**Your goal**
Can you pull out each line of the data below that includes the word "commentators"?

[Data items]
⁂

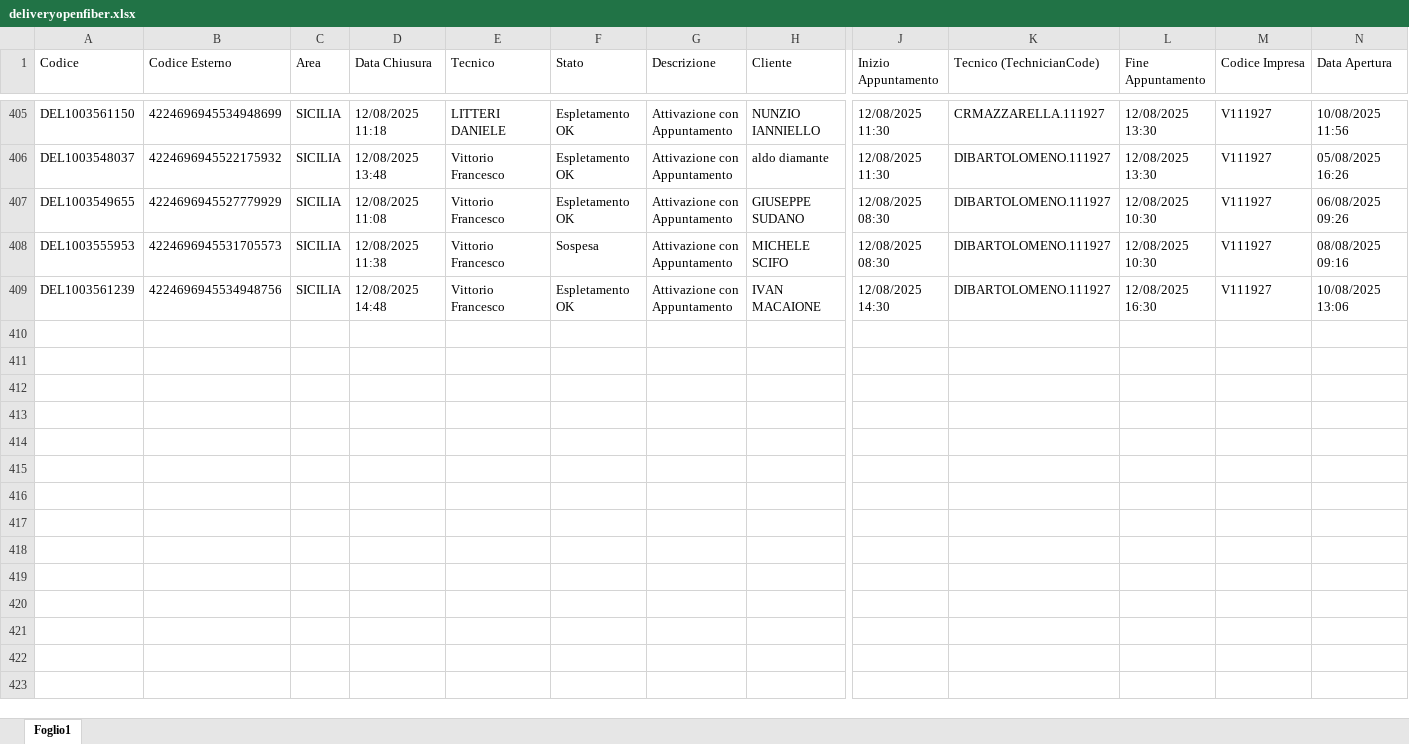
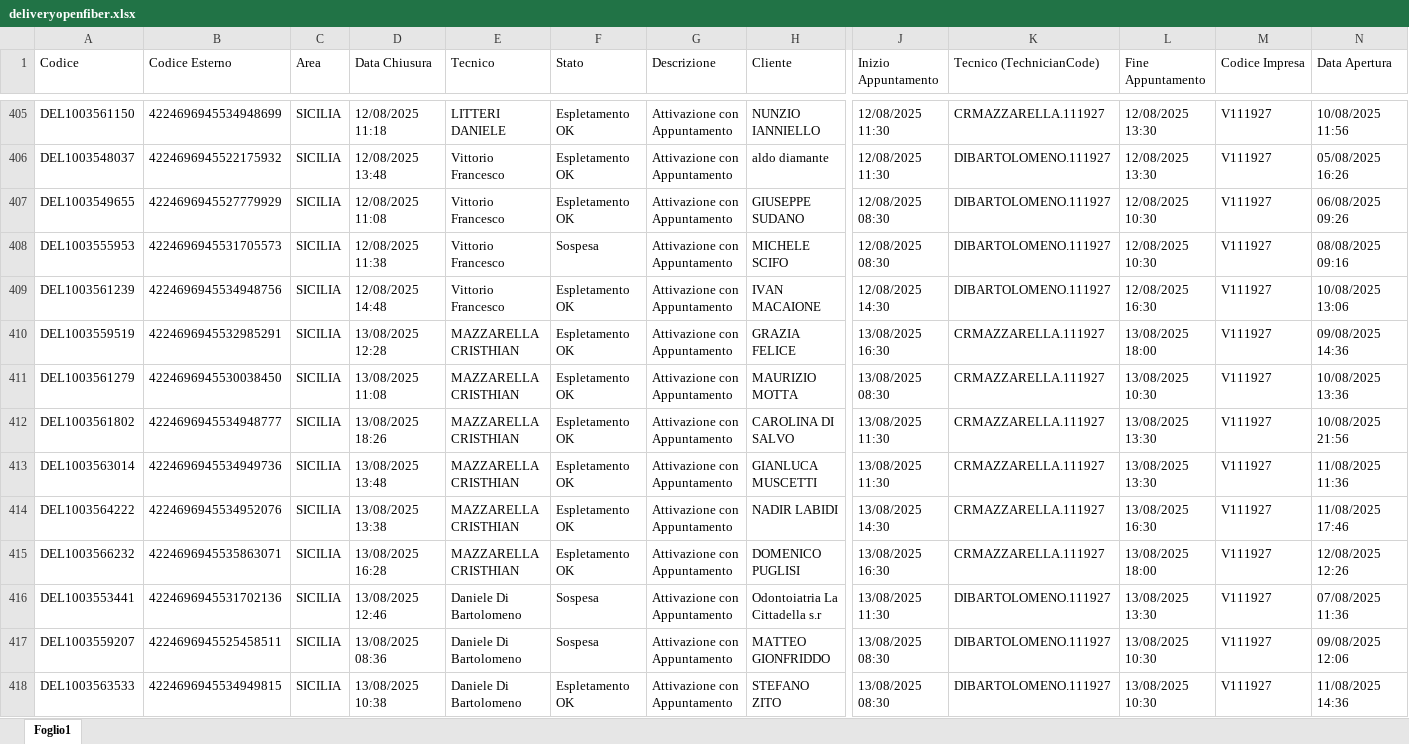
Before and after one commit to lbianco11197/Avanzamento-Delivery-OF, an Excel workbook: deliveryopenfiber.xlsx, sheet Foglio1, drawn as a sheet; only a part is shown, gaps mark what is left out; values as stored, in another font and other column widths than the file's, no borders; rows hold the shown columns only; the diff covers the shown part only; the diff names each change by its address in the sheet, - before the commit and + after, or states it on an @@ line.

Commit message:
Add files via upload

```diff
--- a/deliveryopenfiber.xlsx (sheet Foglio1)
+++ b/deliveryopenfiber.xlsx (sheet Foglio1)
+row 410: DEL1003559519 | 4224696945532985291 | SICILIA | 13/08/2025 12:28 | MAZZARELLA CRISTHIAN | Espletamento OK | Attivazione con Appuntamento | GRAZIA FELICE | 13/08/2025 16:30 | CRMAZZARELLA.111927 | 13/08/2025 18:00 | V111927 | 09/08/2025 14:36
+row 411: DEL1003561279 | 4224696945530038450 | SICILIA | 13/08/2025 11:08 | MAZZARELLA CRISTHIAN | Espletamento OK | Attivazione con Appuntamento | MAURIZIO MOTTA | 13/08/2025 08:30 | CRMAZZARELLA.111927 | 13/08/2025 10:30 | V111927 | 10/08/2025 13:36
+row 412: DEL1003561802 | 4224696945534948777 | SICILIA | 13/08/2025 18:26 | MAZZARELLA CRISTHIAN | Espletamento OK | Attivazione con Appuntamento | CAROLINA DI SALVO | 13/08/2025 11:30 | CRMAZZARELLA.111927 | 13/08/2025 13:30 | V111927 | 10/08/2025 21:56
+row 413: DEL1003563014 | 4224696945534949736 | SICILIA | 13/08/2025 13:48 | MAZZARELLA CRISTHIAN | Espletamento OK | Attivazione con Appuntamento | GIANLUCA MUSCETTI | 13/08/2025 11:30 | CRMAZZARELLA.111927 | 13/08/2025 13:30 | V111927 | 11/08/2025 11:36
+row 414: DEL1003564222 | 4224696945534952076 | SICILIA | 13/08/2025 13:38 | MAZZARELLA CRISTHIAN | Espletamento OK | Attivazione con Appuntamento | NADIR LABIDI | 13/08/2025 14:30 | CRMAZZARELLA.111927 | 13/08/2025 16:30 | V111927 | 11/08/2025 17:46
+row 415: DEL1003566232 | 4224696945535863071 | SICILIA | 13/08/2025 16:28 | MAZZARELLA CRISTHIAN | Espletamento OK | Attivazione con Appuntamento | DOMENICO PUGLISI | 13/08/2025 16:30 | CRMAZZARELLA.111927 | 13/08/2025 18:00 | V111927 | 12/08/2025 12:26
+row 416: DEL1003553441 | 4224696945531702136 | SICILIA | 13/08/2025 12:46 | Daniele Di Bartolomeno | Sospesa | Attivazione con Appuntamento | Odontoiatria La Cittadella s.r | 13/08/2025 11:30 | DIBARTOLOMENO.111927 | 13/08/2025 13:30 | V111927 | 07/08/2025 11:36
+row 417: DEL1003559207 | 4224696945525458511 | SICILIA | 13/08/2025 08:36 | Daniele Di Bartolomeno | Sospesa | Attivazione con Appuntamento | MATTEO GIONFRIDDO | 13/08/2025 08:30 | DIBARTOLOMENO.111927 | 13/08/2025 10:30 | V111927 | 09/08/2025 12:06
+row 418: DEL1003563533 | 4224696945534949815 | SICILIA | 13/08/2025 10:38 | Daniele Di Bartolomeno | Espletamento OK | Attivazione con Appuntamento | STEFANO ZITO | 13/08/2025 08:30 | DIBARTOLOMENO.111927 | 13/08/2025 10:30 | V111927 | 11/08/2025 14:36
```
Also changed, not shown: 29 added rows elsewhere in this sheet.
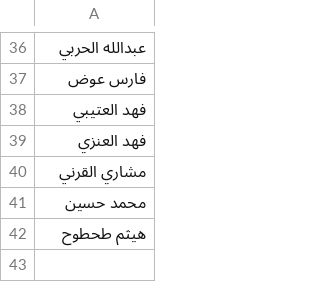
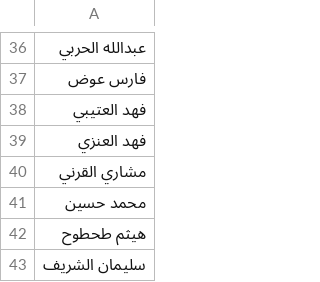
Before and after one commit to falahsab/jedwal, a CSV file: csv/commentators.csv, drawn as a sheet; only a part is shown, gaps mark what is left out; the diff names each change by its address in the sheet, - before the commit and + after, or states it on an @@ line.

Commit message:
Update commentators.csv

```diff
--- a/csv/commentators.csv
+++ b/csv/commentators.csv
+row 43: سليمان الشريف
```
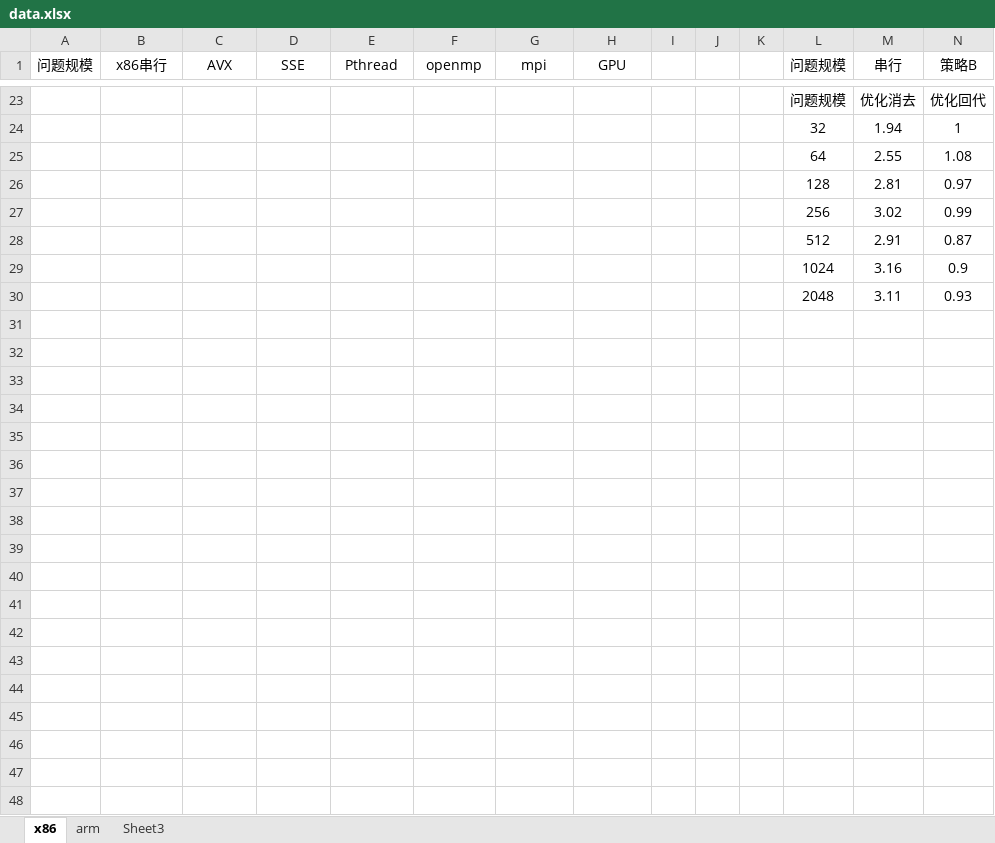
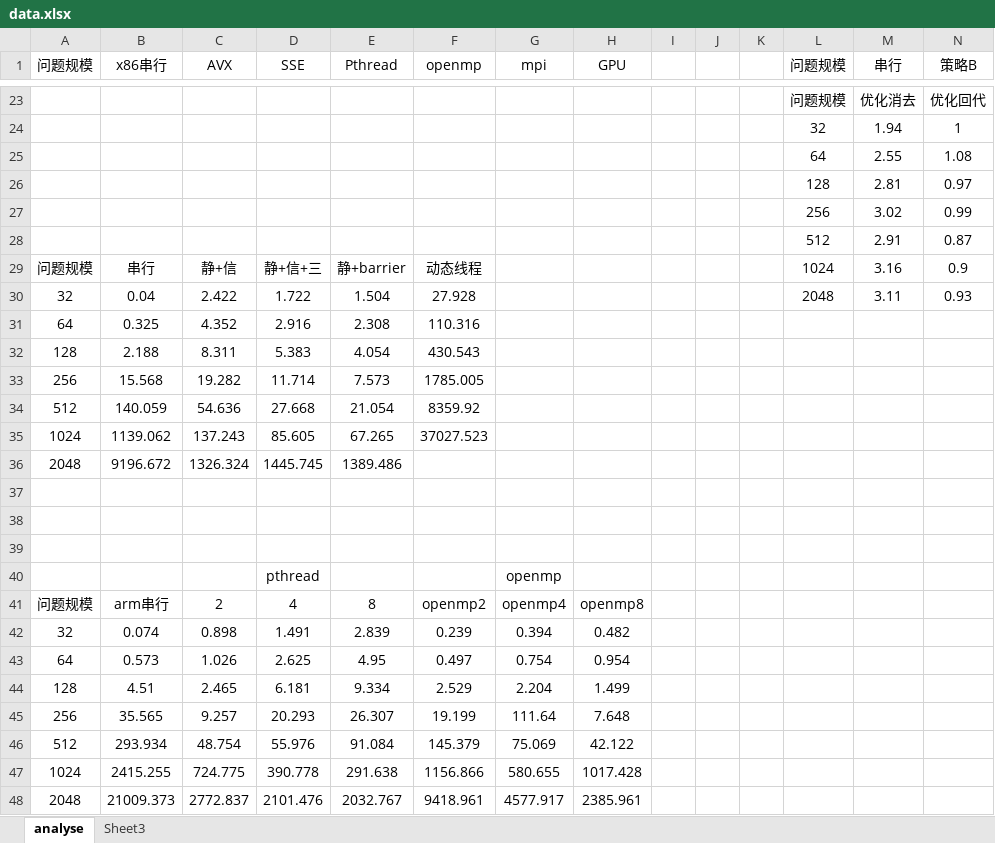
Before and after one commit to MengQxuan/parallel, an Excel workbook: final/data.xlsx, sheet analyse, drawn as a sheet; only a part is shown, gaps mark what is left out; values as stored, in another font and other column widths than the file's, no borders; rows hold the shown columns only; the diff names each change by its address in the sheet, - before the commit and + after, or states it on an @@ line.

```diff
--- a/final/data.xlsx (sheet analyse)
+++ b/final/data.xlsx (sheet analyse)
-sheet tab: x86
+sheet tab: analyse
-sheet tab: arm
-A29 (问题规模): (empty)
+A29 (问题规模): 问题规模
-B29 (x86串行): (empty)
+B29 (x86串行): 串行
-C29 (AVX): (empty)
+C29 (AVX): 静+信
-D29 (SSE): (empty)
+D29 (SSE): 静+信+三
-E29 (Pthread): (empty)
+E29 (Pthread): 静+barrier
-F29 (openmp): (empty)
+F29 (openmp): 动态线程
-A30 (问题规模): (empty)
+A30 (问题规模): 32
-B30 (x86串行): (empty)
+B30 (x86串行): 0.04
-C30 (AVX): (empty)
+C30 (AVX): 2.422
-D30 (SSE): (empty)
+D30 (SSE): 1.722
-E30 (Pthread): (empty)
+E30 (Pthread): 1.504
-F30 (openmp): (empty)
+F30 (openmp): 27.928
+row 31: 64 | 0.325 | 4.352 | 2.916 | 2.308 | 110.316
+row 32: 128 | 2.188 | 8.311 | 5.383 | 4.054 | 430.543
+row 33: 256 | 15.568 | 19.282 | 11.714 | 7.573 | 1785.005
+row 34: 512 | 140.059 | 54.636 | 27.668 | 21.054 | 8359.92
+row 35: 1024 | 1139.062 | 137.243 | 85.605 | 67.265 | 37027.523
+row 36: 2048 | 9196.672 | 1326.324 | 1445.745 | 1389.486
+row 37: (empty)
+row 38: (empty)
+row 39: (empty)
+row 40:  |  |  | pthread |  |  | openmp
+row 41: 问题规模 | arm串行 | 2 | 4 | 8 | openmp2 | openmp4 | openmp8
+row 42: 32 | 0.074 | 0.898 | 1.491 | 2.839 | 0.239 | 0.394 | 0.482
+row 43: 64 | 0.573 | 1.026 | 2.625 | 4.95 | 0.497 | 0.754 | 0.954
+row 44: 128 | 4.51 | 2.465 | 6.181 | 9.334 | 2.529 | 2.204 | 1.499
+row 45: 256 | 35.565 | 9.257 | 20.293 | 26.307 | 19.199 | 111.64 | 7.648
+row 46: 512 | 293.934 | 48.754 | 55.976 | 91.084 | 145.379 | 75.069 | 42.122
+row 47: 1024 | 2415.255 | 724.775 | 390.778 | 291.638 | 1156.866 | 580.655 | 1017.428
+row 48: 2048 | 21009.373 | 2772.837 | 2101.476 | 2032.767 | 9418.961 | 4577.917 | 2385.961
```
Also changed, not shown: 2 other files.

⁂

**Task answer**
Before and after one commit to falahsab/jedwal, a CSV file: csv/commentators.csv, drawn as a sheet; only a part is shown, gaps mark what is left out; the diff names each change by its address in the sheet, - before the commit and + after, or states it on an @@ line.
Update commentators.csv
--- a/csv/commentators.csv
+++ b/csv/commentators.csv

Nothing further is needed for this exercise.